The west Dorset coast contains many wonders but one stands out above all others. This is Golden Cap, the distinctive steep-sided, flat-topped hill with its golden edge and cliffs falling precipitously to the sea. Visible for miles around and rising above all its neighbours, it stands 191 metres above sea level and is the highest point on the south coast of England. It is a local landmark, a place of legend, and an inspiration to writers and artists.
I first climbed Golden Cap nearly thirty years ago. It was a mild, early spring weekend and I was entranced by the experience. It’s now one of those places I like to visit periodically so, on a warm mid-July day earlier this year, I set out from the Stonebarrow Hill car park above Charmouth. The grassy track descended steeply between brambles and bracken towards Westhay Farm with its mellow stone buildings decorated with roses, honeysuckle and solar panels. I paused in a gateway near the farmhouse to look at one of the hay meadows. Bees and butterflies enjoyed the thick covering of grasses and colourful flowers while the sun gradually won its battle with the clouds. Flower-rich hay meadows were once an important feature of the countryside but they have mostly been lost since 1930 as a result of agricultural intensification. Managed in the traditional way with a late July cut for hay, they support a rich community of invertebrates, birds and flowers. The meadows at Westhay Farm are no exception and rare plants such as the green-winged orchid thrive here. My gateway reverie was interrupted when a fox suddenly appeared in one of the breaks in the meadow. We stood looking at one another, a moment out of time, before the fox lolloped off through the long vegetation.
Beyond the farmhouse, the path descended across open grassland dotted with sunny stands of ragwort and tall, purple thistles populated with bumblebees. The sea, a pale steely blue, was now ahead of me, dominating the view. Today it was calm but the slight swell was a warning of its power. Golden Cap loomed to the east like a steep pleat in the coastline and, when the sun shone, the cliff face revealed some of its geological secrets. About half way up, a large area of rough grey rock was visible. This was laid down some 200 million years ago and is mainly unstable grey clays of the Middle and Lower Lias prone to rock falls and mud slides. Towards the summit, tracts of distinctive “golden” rock glowed in the sunshine. The rock here is Upper Greensand, sandstone laid down about 100 million years ago, forming the “cap”.
The coast path continued eastwards in a roller coaster fashion. Prominent fingerposts pointed the way and I passed vast inaccessible coastal landslips and descended into deep valleys with rapidly flowing water, only to climb again on the other side.
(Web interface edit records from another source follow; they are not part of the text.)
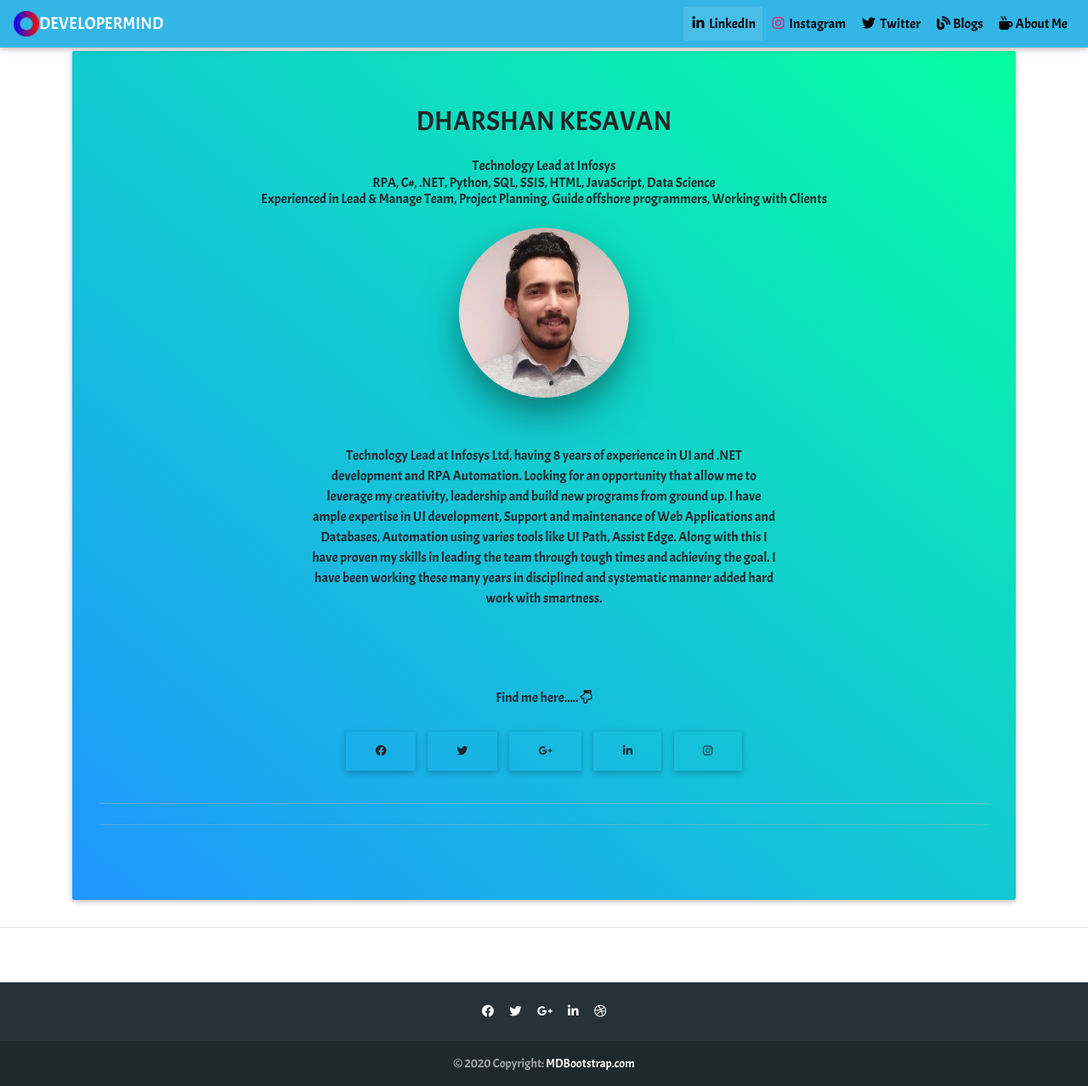
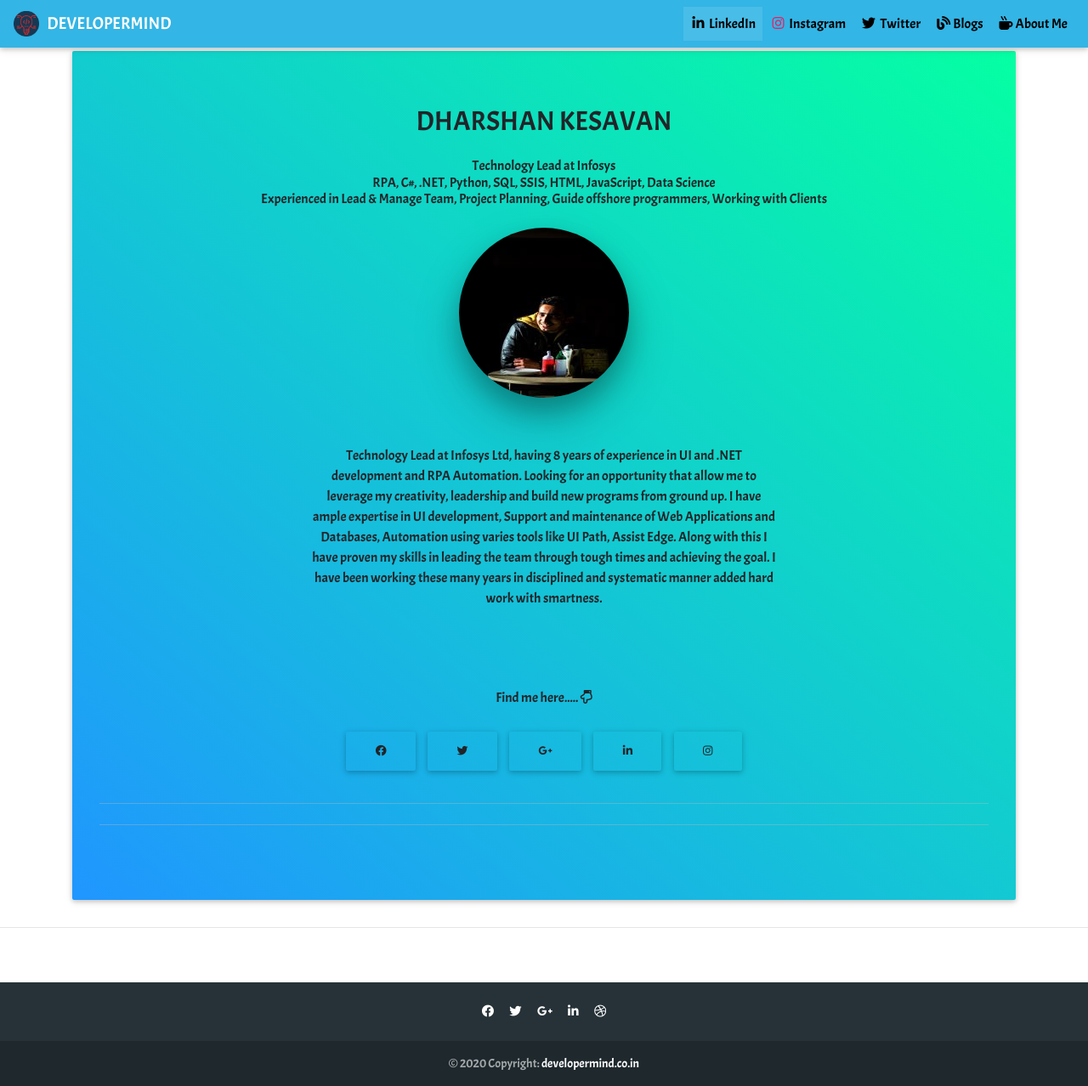
Before and after one commit to dharshankesavan/developermind, a Django app: page /aboutus/ in a window 1280 px wide. Shown: the whole page at 85% size. Run offline with Django 3.2, Linux system fonts and the light colour scheme; some libraries are stand-ins or nearby versions.

Commit message:
Added favicon, profilepic, copyrights

```diff
--- a/portfolio/templates/portfolio/aboutus.html
+++ b/portfolio/templates/portfolio/aboutus.html
@@ -20,7 +20,7 @@
     <div class="row d-flex justify-content-center">
         <!-- Grid column -->
         <div class="col-xl-7 pb-2">
-            <img class="rounded-circle z-depth-4" alt="100x100" src="/media/portfolio/images/profilepic.jpg"
+            <img class="rounded-circle z-depth-4" alt="100x100" src="/media/portfolio/images/profilepic.jpeg"
                  data-holder-rendered="true">
         </div>
         <!-- Grid column -->
--- a/portfolio/templates/portfolio/base.html
+++ b/portfolio/templates/portfolio/base.html
@@ -1,6 +1,7 @@
 <!doctype html>
 <html lang="en">
 <head>
+    {% load static %}
     <!-- Required meta tags -->
     <meta charset="utf-8">
     <meta name="viewport" content="width=device-width, initial-scale=1, shrink-to-fit=no">
@@ -21,15 +22,17 @@
     <link rel="stylesheet" href="https://cdnjs.cloudflare.com/ajax/libs/font-awesome/4.7.0/css/font-awesome.min.css">
     <link rel="stylesheet" href="./static/portfolio/custom.css">
 
-    <title>DEVELOPERMIND</title>
+    <link rel = "icon" href = "{% static 'portfolio/logo_developermind.ico' %}" type = "image/x-icon">
+
+    <title>&nbsp;&nbsp;DEVELOPERMIND</title>
 </head>
 <body>
 {% load static %}
 <!--Navbar -->
 <nav class="mb-1 navbar navbar-expand-lg navbar-dark info-color">
-    <img src="{% static 'portfolio/Logo.png' %}" width="30" height="30" class="d-inline-block align-top"
+    <img src="{% static 'portfolio/logo_developermind.png' %}" width="30" height="30" class="d-inline-block align-top"
          alt="Dharshan's Logo">
-    <a class="navbar-brand" href="{% url 'home' %}">DEVELOPERMIND</a>
+    <a class="navbar-brand" href="{% url 'home' %}">&nbsp;&nbsp; DEVELOPERMIND</a>
     <button class="navbar-toggler" type="button" data-toggle="collapse" data-target="#navbarSupportedContent-4"
             aria-controls="navbarSupportedContent-4" aria-expanded="false" aria-label="Toggle navigation">
         <span class="navbar-toggler-icon"></span>
@@ -110,7 +113,7 @@
 
     <!-- Copyright -->
     <div class="footer-copyright text-center py-3">© 2020 Copyright:
-        <a href="https://mdbootstrap.com/"> MDBootstrap.com</a>
+        <a href="https://www.developermind.co.in/"> developermind.co.in</a>
     </div>
     <!-- Copyright -->
 
```
Also changed, not shown: media/portfolio/images/profilepic.jpeg (added), media/portfolio/images/profilepic.jpg (deleted), portfolio/static/portfolio/logo_developermind.ico (added), portfolio/static/portfolio/logo_developermind.png (added).
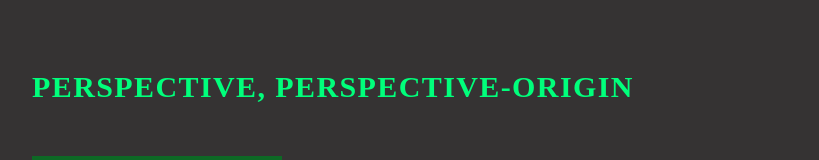
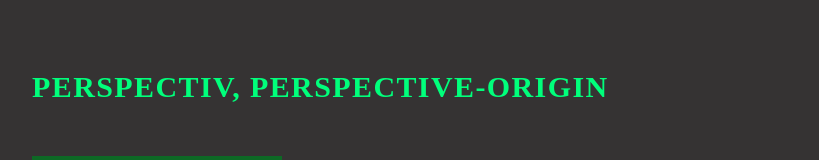
Before and after one commit to grafitimen/CSS_trening_transform, a plain HTML site: page index.html in a window 1280 px wide. Shown: the part 3838-3998 px from the top of the page, without its empty margins (208-1027 px from the left). Drawn offline with Linux system fonts and the light colour scheme.

Commit message:
тест

```diff
--- a/index.html
+++ b/index.html
@@ -120,7 +120,7 @@
         </div>
 
         <div class="perspective sec">
-            <p class="perspective__title title"><a href="https://docs.google.com/document/d/1GPPvqaqPn0YfgBOubtoPfnPpS2KdSXgagQyBx4lR_z8/edit#bookmark=id.zg6vzplrnowv" target="_blank">perspective, perspective-origin</a></p>
+            <p class="perspective__title title"><a href="https://docs.google.com/document/d/1GPPvqaqPn0YfgBOubtoPfnPpS2KdSXgagQyBx4lR_z8/edit#bookmark=id.zg6vzplrnowv" target="_blank">perspectiv, perspective-origin</a></p>
             <div class="perspective__wrapper-square wrapper3d">
                 <div class="perspective__square square">
                     <span>perspective</span>
```
Also changed, not shown: 1 other file.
In meadows alongside the path, bees, moths, beetles and butterflies flitted among the many flowers including purple selfheal and knapweed, yellow catsear and meadow vetchling. The final push towards the summit of Golden Cap began very steeply across open grassland before entering a stepped, zigzag track which was easier to negotiate. As the path rose there was a change in the landscape. Bright purple bell heather began to show and bracken surrounded the stepped path; a kestrel hovered briefly above.
Suddenly the path levelled out; I had reached the summit and here were the familiar landmarks: a low stone marker informing me how far I had walked and the larger stone memorial to the Earl of Antrim. The dedication told me that the Earl was the Chairman of the National Trust between 1966 and 1977. What it didn’t tell me was that he recognised the importance of preserving our coastline from encroaching development and spearheaded the Enterprise Neptune appeal which led to the purchase of 574 miles of coast saving it for future generations. Golden Cap was one of two coastal sites purchased in his memory after he died.
I reminded myself of the long views from this high, flat-topped hill: to the east across Seatown, Thorncombe Beacon, West Bay and Portland, to the west over Lyme Regis and the wide sweep of Devon coastline, to the north across the Marshwood Vale. Looking down, I saw water skiers carving patterns in the sea surface far below. The sea now seemed so far away that I felt momentarily separated from the rest of the world.
On my return journey, I headed down and slightly inland to the remains of the 13th century chapel at Stanton St. Gabriel. Set in meadowland beneath the western slope of Golden Cap, the derelict, grey stone walls and the porch of the old chapel are all that remain. There is also a cottage nearby and a large building, originally an 18th century manor house, now restored by the National Trust as four holiday apartments. But why was a chapel built in this isolated spot and why is it now derelict? A settlement existed here for many hundreds of years and Stanton St. Gabriel was mentioned in the Domesday Book (1086). There was a farming community of about 20 families in the vicinity until the 18th century and this was their chapel but the settlement was abandoned when some people were lured to Bridport to work in the flax and hemp industry. Others may have moved to Morcombelake when the coach road from Charmouth to Bridport along the flank of Stonebarrow Hill was moved away from the settlement to its present route.
The derelict chapel provides a potent reminder of the community that once lived in this isolated but beautiful spot beneath one of west Dorset’s most striking landmarks, Golden Cap.
This article appeared in the September 2016 edition of the Marshwood Vale Magazine.